AG 48 does not ban the use of captives to help finance redundant reserves, but it does require certain conditions be met for a structure to be regulatorily acceptable. The guideline defines an Actuarial Method that describes how the economic reserves are to be calculated. The Actuarial Method uses a calculation method that is closely related to reserve levels under Principle Based Reserves (PBR) requirements.
Actuarial Method reserves are required to be backed by Primary Assets. Primary Assets include cash and SVO listed securities, except those that are in effect synthetic letters of credit. For the difference between current statutory reserves and Actuarial Method reserves, assets (including Prescribed Assets that are acceptable to the Commissioner) can be used.
Is a reinsurance agreement covering level term or universal life with secondary guarantees ever exempt from the rules of AG 48?
Yes, there are four situations in which AG 48 does not apply:
- If the YRT reinsurance exemption is elected (from XXX rules) or the direct policy is an attained age YRT or if the direct policy is a series of n-year renewable term where the guaranteed premiums are greater than the 1980 CSO and there are no cash surrender values.
- The reinsurer has been certified in the domiciliary state of the cedent or if the cedents’s state has not adopted the certification process, then the reinsurer is certified in at least 5 states. Alternatively if the reinsurer holds assets in a Credit for Reinsurance trust in an amount no smaller than the level of reserves that the cedent is taking credit for.
- The reinsurer is either domiciled, licensed or accredited in a state that has adopted the most current version of the Model Credit for Reinsurance law and regulation. In addition the reinsurer must not be using any permitted practices or be under any solvency conditions (e.g. mandatory control level).
- The Financial Analysis Working Group agrees that: a) risks are out of scope or b) risks are in scope, but only due to a technicality or c) application of AG 48 is not necessary to protect policyholders.

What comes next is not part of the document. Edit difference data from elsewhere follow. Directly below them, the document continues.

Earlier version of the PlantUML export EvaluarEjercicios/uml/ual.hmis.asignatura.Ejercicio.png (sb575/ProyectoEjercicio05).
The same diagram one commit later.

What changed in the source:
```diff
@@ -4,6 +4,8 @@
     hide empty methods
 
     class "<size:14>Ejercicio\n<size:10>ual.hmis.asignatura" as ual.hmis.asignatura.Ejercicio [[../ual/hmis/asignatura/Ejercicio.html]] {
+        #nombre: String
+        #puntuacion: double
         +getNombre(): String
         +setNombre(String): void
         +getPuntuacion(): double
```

How are reserves calculated under the Actuarial Method?
The intent behind reserves calculated using the Actuarial Method is for the values to be close to the Valuation Manual (standards for Principle Based Reserves) Chapter 20 requirements.
Level term products will need to hold the greater of the net premium reserves, as adjusted by Table 1 factors, and the deterministic reserve. Universal Life with Secondary Guarantees, the calculation requires using the maximum of the deterministic, stochastic and net level reserves as adjusted by factors in Table 2. In either event the Actuarial Method reserves shall be calculated on a gross basis. Unlike the pertinent sections of the new Principle Based Reserve requirements, no exemption testing will be permitted.

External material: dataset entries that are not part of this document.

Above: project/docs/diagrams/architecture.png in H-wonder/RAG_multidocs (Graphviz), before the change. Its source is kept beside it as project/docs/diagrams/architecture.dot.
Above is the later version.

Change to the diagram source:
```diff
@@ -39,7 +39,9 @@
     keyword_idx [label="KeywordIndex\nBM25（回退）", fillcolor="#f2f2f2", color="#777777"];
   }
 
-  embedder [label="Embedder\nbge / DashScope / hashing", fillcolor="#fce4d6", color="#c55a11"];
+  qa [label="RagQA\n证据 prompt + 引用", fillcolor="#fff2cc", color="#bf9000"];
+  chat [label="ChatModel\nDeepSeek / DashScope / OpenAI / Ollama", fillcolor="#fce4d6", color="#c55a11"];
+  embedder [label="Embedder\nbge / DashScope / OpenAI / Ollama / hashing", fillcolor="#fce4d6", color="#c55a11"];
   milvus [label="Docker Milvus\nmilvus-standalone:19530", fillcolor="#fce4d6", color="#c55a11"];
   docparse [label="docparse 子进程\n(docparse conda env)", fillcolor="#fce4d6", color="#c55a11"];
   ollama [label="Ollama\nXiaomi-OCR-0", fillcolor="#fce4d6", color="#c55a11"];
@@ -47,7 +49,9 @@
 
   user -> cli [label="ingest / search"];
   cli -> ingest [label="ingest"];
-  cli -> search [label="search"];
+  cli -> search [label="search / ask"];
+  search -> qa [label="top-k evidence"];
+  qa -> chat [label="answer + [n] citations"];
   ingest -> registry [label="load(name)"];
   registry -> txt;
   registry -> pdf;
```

Percentages Applicable to the NPR in Determination of the Actuarial Method
(Derived from 2014 VBY Term Net Level Premium Mortality Ratios)

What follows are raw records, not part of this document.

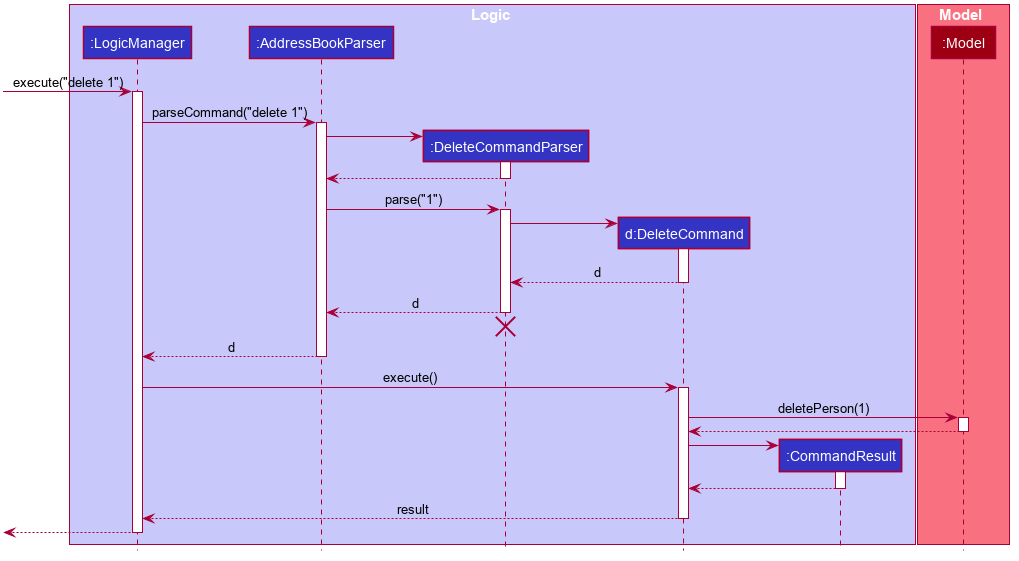
nus-cs2103-AY1920S1/addressbook-level3 keeps this PlantUML diagram as docs/images/DeleteSequenceDiagram.png. Above is the earlier version.
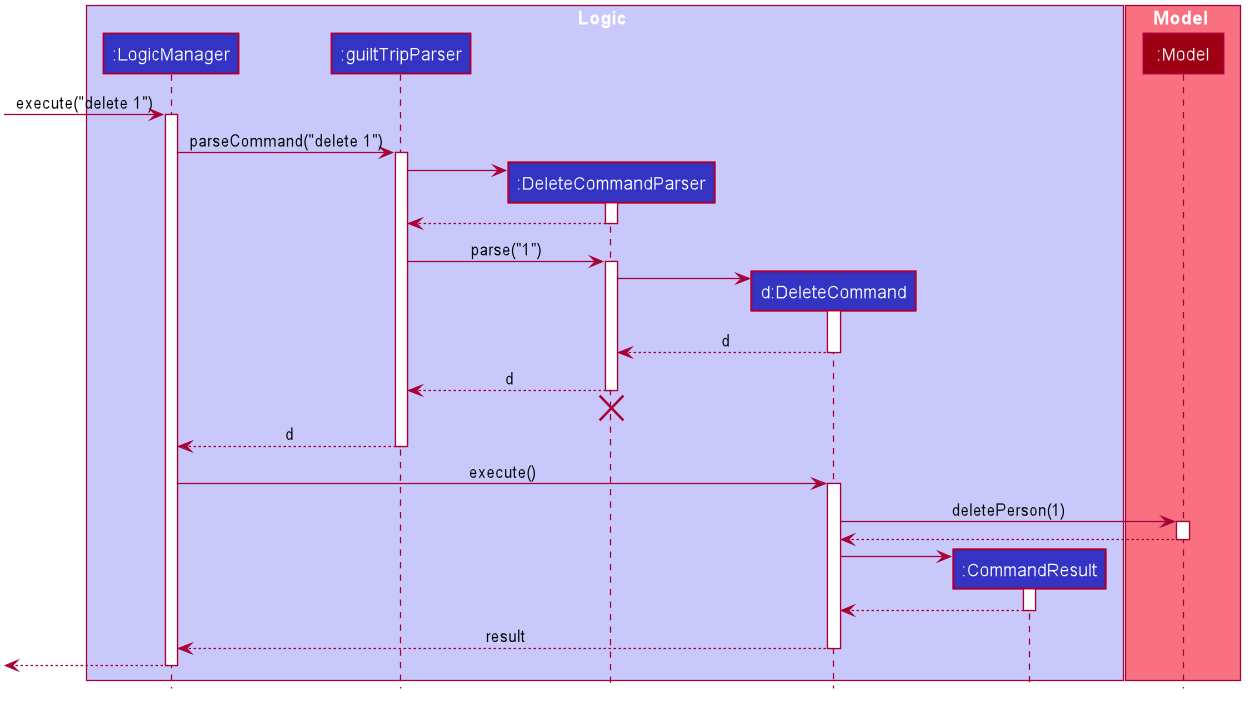
The same file after the commit.

What changed in the source:
```diff
@@ -1,4 +1,5 @@
 @startuml
+
 
 
 
@@ -50,7 +51,7 @@
 
 box Logic #C8C8FA
 participant ":LogicManager" as LogicManager #3333C4
-participant ":AddressBookParser" as AddressBookParser #3333C4
+participant ":guiltTripParser" as guiltTripParser #3333C4
 participant ":DeleteCommandParser" as DeleteCommandParser #3333C4
 participant "d:DeleteCommand" as DeleteCommand #3333C4
 participant ":CommandResult" as CommandResult #3333C4
@@ -63,17 +64,17 @@
 [-> LogicManager : execute("delete 1")
 activate LogicManager
 
-LogicManager -> AddressBookParser : parseCommand("delete 1")
-activate AddressBookParser
+LogicManager -> guiltTripParser : parseCommand("delete 1")
+activate guiltTripParser
 
 create DeleteCommandParser
-AddressBookParser -> DeleteCommandParser
+guiltTripParser -> DeleteCommandParser
 activate DeleteCommandParser
 
-DeleteCommandParser --> AddressBookParser
+DeleteCommandParser --> guiltTripParser
 deactivate DeleteCommandParser
 
-AddressBookParser -> DeleteCommandParser : parse("1")
+guiltTripParser -> DeleteCommandParser : parse("1")
 activate DeleteCommandParser
 
 create DeleteCommand
@@ -83,13 +84,13 @@
 DeleteCommand --> DeleteCommandParser : d
 deactivate DeleteCommand
 
-DeleteCommandParser --> AddressBookParser : d
+DeleteCommandParser --> guiltTripParser : d
 deactivate DeleteCommandParser
-DeleteCommandParser -[hidden]-> AddressBookParser
+DeleteCommandParser -[hidden]-> guiltTripParser
 destroy DeleteCommandParser
 
-AddressBookParser --> LogicManager : d
-deactivate AddressBookParser
+guiltTripParser --> LogicManager : d
+deactivate guiltTripParser
 
 LogicManager -> DeleteCommand : execute()
 activate DeleteCommand
```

|Issue Age||Male Non-Smoker||Female Non-Smoker||Male Smoker||Female Smoker|
|Issue Age||Male Non-Smoker||Female Non-Smoker||Male Smoker||Female Smoker|
What if my company does not have sufficient assets at year end?
The guideline requires the appointed actuary to give a qualified opinion should the Primary Securities be less than Actuarial Method reserves and Other Securities are insufficient to cover the remaining reserves.
There are two ways to avoid a qualified opinion: 1) increase the assets backing the covered policies so that all reserves are backed by AG 48 compliant assets or 2) increase reserves by the amount of the deficiency (e.g, Actuarial Method reserves of $200 million, Primary Securities of $190 million. Point #2 would require reserves be increased by $10 million).